# [Given data]
..........
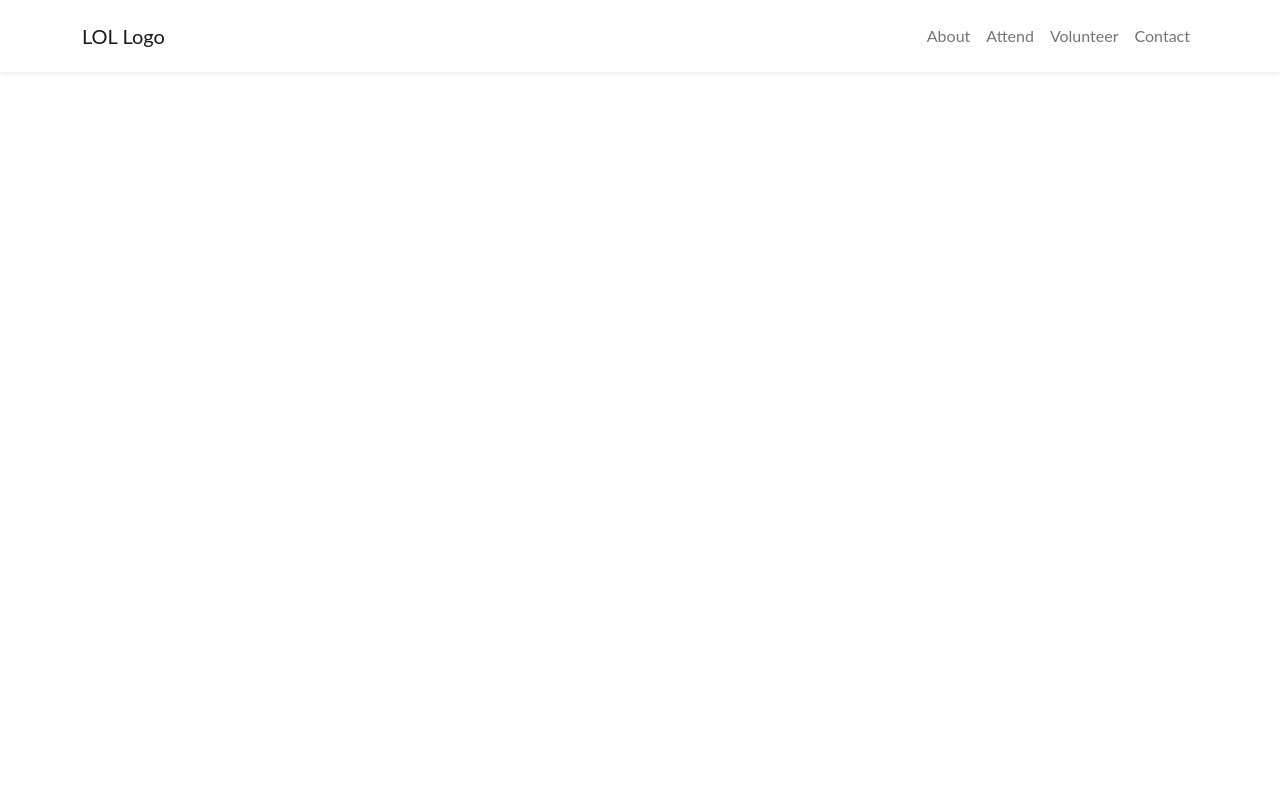
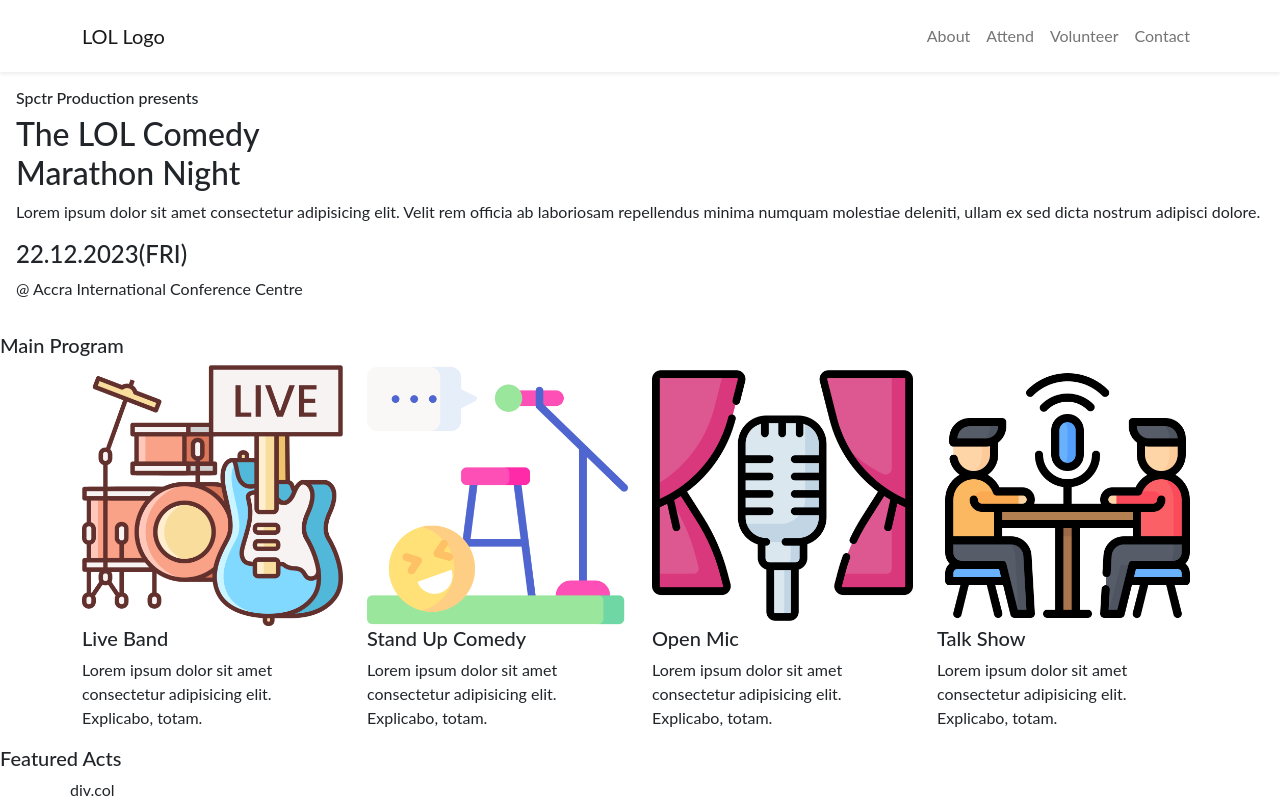
Before and after one commit to Baayeh/lol-concert, a website: page index.html in a window 1280 px wide. Drawn offline with nearby package versions, Linux system fonts and the light colour scheme; a web font is replaced by a local one.

Commit message:
Added the content for the program lists section

```diff
--- a/index.html
+++ b/index.html
@@ -40,7 +40,61 @@
           </div>
         </div>
       </nav>
+
+      <!-- Header Content -->
+      <section id="header-content" class="p-3">
+        <h6>Spctr Production presents</h6>
+        <h2>The LOL Comedy <br /> Marathon Night</h2>
+        <p>Lorem ipsum dolor sit amet consectetur adipisicing elit. Velit rem officia ab laboriosam repellendus minima numquam molestiae deleniti, ullam ex sed dicta nostrum adipisci dolore.</p>
+
+        <h4>22.12.2023(FRI)</h4>
+        <p>@ Accra International Conference Centre</p>
+      </section>
     </header>
+
+    <!-- Main Content -->
+    <main>
+      <!-- Programs Section -->
+      <section id="program">
+        <h5>Main Program</h5>
+
+        <div class="container program-list" role="list">
+          <div class="row">
+            <div class="col-sm-6 col-lg-3 list-item" role="listitem">
+              <img class="img-fluid" src="./assets/images/live-band.png" alt="A live band icon">
+              <h5>Live Band</h5>
+              <p>Lorem ipsum dolor sit amet consectetur adipisicing elit. Explicabo, totam.</p>
+            </div>
+            <div class="col-sm-6 col-lg-3 list-item" role="listitem">
+              <img class="img-fluid" src="./assets/images/comdey.png" alt="A live band icon">
+              <h5>Stand Up Comedy</h5>
+              <p>Lorem ipsum dolor sit amet consectetur adipisicing elit. Explicabo, totam.</p>
+            </div>
+            <div class="col-sm-6 col-lg-3 list-item" role="listitem">
+              <img class="img-fluid" src="./assets/images/open-mic.png" alt="A live band icon">
+              <h5>Open Mic</h5>
+              <p>Lorem ipsum dolor sit amet consectetur adipisicing elit. Explicabo, totam.</p>
+            </div>
+            <div class="col-sm-6 col-lg-3 list-item" role="listitem">
+              <img class="img-fluid" src="./assets/images/talk-show.png" alt="A live band icon">
+              <h5>Talk Show</h5>
+              <p>Lorem ipsum dolor sit amet consectetur adipisicing elit. Explicabo, totam.</p>
+            </div>
+          </div>
+        </div>
+      </section>
+
+      <!-- Featured List -->
+      <section id="featured-list">
+        <h5>Featured Acts</h5>
+
+        <div class="container featured-acts" role="list">
+          <div class="row">
+            div.col
+          </div>
+        </div>
+      </section>
+    </main>
   </section>
 
   <script src="https://cdnjs.cloudflare.com/ajax/libs/jquery/3.6.1/jquery.min.js" integrity="sha512-aVKKRRi/Q/YV+4mjoKBsE4x3H+BkegoM/em46NNlCqNTmUYADjBbeNefNxYV7giUp0VxICtqdrbqU7iVaeZNXA==" crossorigin="anonymous" referrerpolicy="no-referrer"></script>
```
Also changed, not shown: assets/images/comdey.png (added), assets/images/live-band.png (added), assets/images/open-mic.png (added), assets/images/talk-show.png (added).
..........
# [Aim of the exercise]
For your answer, write out the data exactly and drop every picture.

# [Result of this task]
Before and after one commit to Baayeh/lol-concert, a website: page index.html in a window 1280 px wide. Drawn offline with nearby package versions, Linux system fonts and the light colour scheme; a web font is replaced by a local one.

Commit message:
Added the content for the program lists section

```diff
--- a/index.html
+++ b/index.html
@@ -40,7 +40,61 @@
           </div>
         </div>
       </nav>
+
+      <!-- Header Content -->
+      <section id="header-content" class="p-3">
+        <h6>Spctr Production presents</h6>
+        <h2>The LOL Comedy <br /> Marathon Night</h2>
+        <p>Lorem ipsum dolor sit amet consectetur adipisicing elit. Velit rem officia ab laboriosam repellendus minima numquam molestiae deleniti, ullam ex sed dicta nostrum adipisci dolore.</p>
+
+        <h4>22.12.2023(FRI)</h4>
+        <p>@ Accra International Conference Centre</p>
+      </section>
     </header>
+
+    <!-- Main Content -->
+    <main>
+      <!-- Programs Section -->
+      <section id="program">
+        <h5>Main Program</h5>
+
+        <div class="container program-list" role="list">
+          <div class="row">
+            <div class="col-sm-6 col-lg-3 list-item" role="listitem">
+              <img class="img-fluid" src="./assets/images/live-band.png" alt="A live band icon">
+              <h5>Live Band</h5>
+              <p>Lorem ipsum dolor sit amet consectetur adipisicing elit. Explicabo, totam.</p>
+            </div>
+            <div class="col-sm-6 col-lg-3 list-item" role="listitem">
+              <img class="img-fluid" src="./assets/images/comdey.png" alt="A live band icon">
+              <h5>Stand Up Comedy</h5>
+              <p>Lorem ipsum dolor sit amet consectetur adipisicing elit. Explicabo, totam.</p>
+            </div>
+            <div class="col-sm-6 col-lg-3 list-item" role="listitem">
+              <img class="img-fluid" src="./assets/images/open-mic.png" alt="A live band icon">
+              <h5>Open Mic</h5>
+              <p>Lorem ipsum dolor sit amet consectetur adipisicing elit. Explicabo, totam.</p>
+            </div>
+            <div class="col-sm-6 col-lg-3 list-item" role="listitem">
+              <img class="img-fluid" src="./assets/images/talk-show.png" alt="A live band icon">
+              <h5>Talk Show</h5>
+              <p>Lorem ipsum dolor sit amet consectetur adipisicing elit. Explicabo, totam.</p>
+            </div>
+          </div>
+        </div>
+      </section>
+
+      <!-- Featured List -->
+      <section id="featured-list">
+        <h5>Featured Acts</h5>
+
+        <div class="container featured-acts" role="list">
+          <div class="row">
+            div.col
+          </div>
+        </div>
+      </section>
+    </main>
   </section>
 
   <script src="https://cdnjs.cloudflare.com/ajax/libs/jquery/3.6.1/jquery.min.js" integrity="sha512-aVKKRRi/Q/YV+4mjoKBsE4x3H+BkegoM/em46NNlCqNTmUYADjBbeNefNxYV7giUp0VxICtqdrbqU7iVaeZNXA==" crossorigin="anonymous" referrerpolicy="no-referrer"></script>
```
Also changed, not shown: assets/images/comdey.png (added), assets/images/live-band.png (added), assets/images/open-mic.png (added), assets/images/talk-show.png (added).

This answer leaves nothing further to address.